In blast-phase chronic myelogenous leukemia (CML), the percentage of blasts is > 20% in the peripheral blood or bone marrow. The blasts have dispersed chromatin, variably prominent nucleoli, and a high nucleus-to-cytoplasm ratio and are thus morphologically indistinguishable from those seen in de novo acute leukemia. Given the stem-cell nature of CML, they can be of either myeloid, lymphoid, or multilineage phenotype. Phenotype of blastic transformation tends to correlate with the secondary cytogenetic abnormalities acquired in the process of transformation. The myeloid phenotype occurs in about 70–75% of patients, and the leukemic cells in these patients commonly harbor + 8, + 19, + 21, i(17), or additional Philadelphia chromosome. The lymphoid blast phase is less common and less consistently associated with any particular chromosomal aberrations.

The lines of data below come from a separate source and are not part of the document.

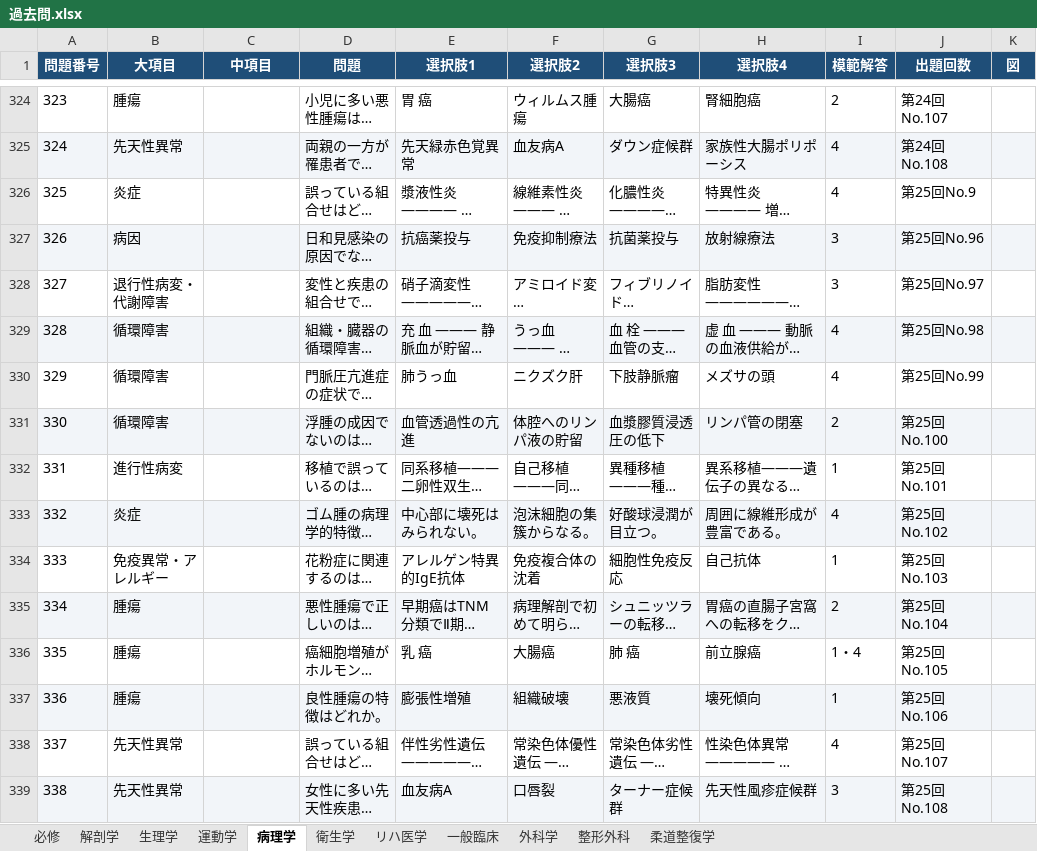
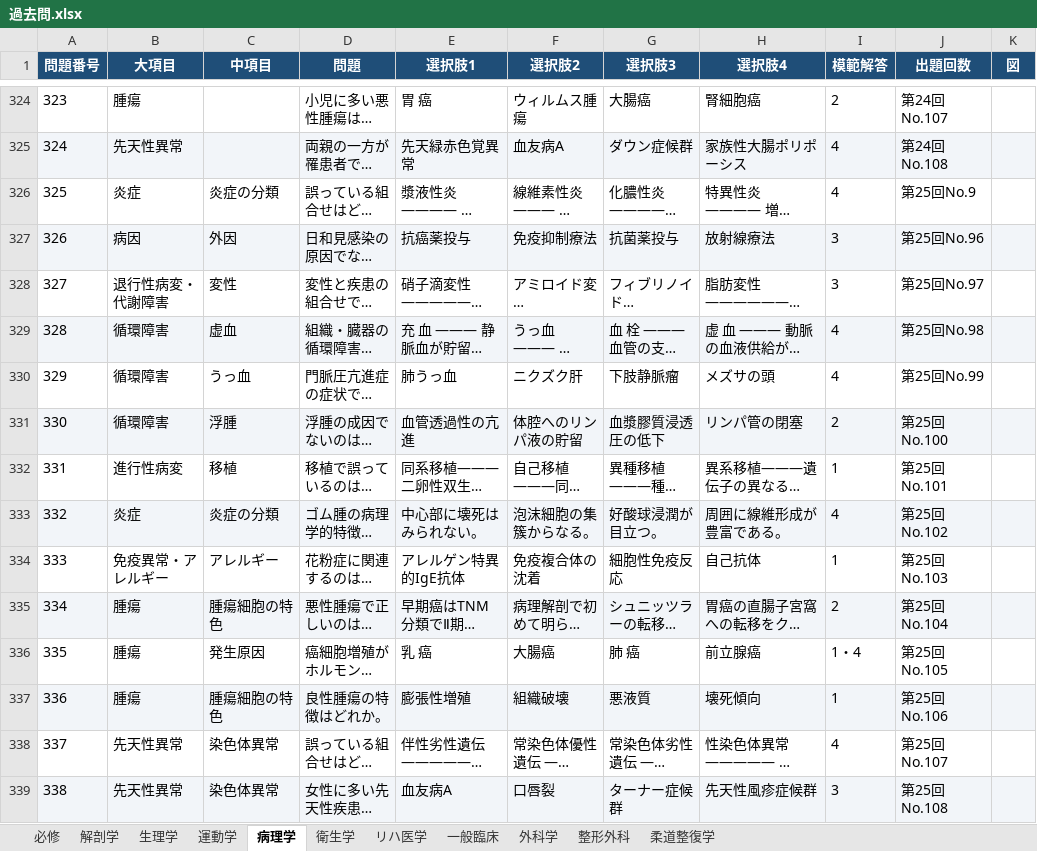
Before and after one commit to bob16165/analysis, an Excel workbook: 過去問.xlsx, sheet 病理学, drawn as a sheet; only a part is shown, gaps mark what is left out; long unchanged cells end in …; values as stored, in another font and other column widths than the file's, no borders; the diff covers the shown part only; the diff names each change by its address in the sheet, - before the commit and + after, or states it on an @@ line.

```diff
--- a/過去問.xlsx (sheet 病理学)
+++ b/過去問.xlsx (sheet 病理学)
-C326 (中項目): (empty)
+C326 (中項目): 炎症の分類
-C327 (中項目): (empty)
+C327 (中項目): 外因
-C328 (中項目): (empty)
+C328 (中項目): 変性
-C329 (中項目): (empty)
+C329 (中項目): 虚血
-C330 (中項目): (empty)
+C330 (中項目): うっ血
-C331 (中項目): (empty)
+C331 (中項目): 浮腫
-C332 (中項目): (empty)
+C332 (中項目): 移植
-C333 (中項目): (empty)
+C333 (中項目): 炎症の分類
-C334 (中項目): (empty)
+C334 (中項目): アレルギー
-C335 (中項目): (empty)
+C335 (中項目): 腫瘍細胞の特色
-C336 (中項目): (empty)
+C336 (中項目): 発生原因
-C337 (中項目): (empty)
+C337 (中項目): 腫瘍細胞の特色
-C338:C339 (中項目): (empty)
+C338:C339 (中項目): 染色体異常
```
Also changed, not shown: 30 edited cells elsewhere in this sheet, sheet 衛生学, sheet 解剖学, sheet 生理学, sheet 一般臨床, sheet リハ医学, sheet 整形外科, 3 more sheets, 出題頻度.xlsx, 5 other files.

By permission of the publisher. From Gorman R, Finiewicz K. In Atlas of Cancer . Edited by M Markman and M Kalaycio. Philadelphia, Current Medicine, 2002. Available at www.images.md.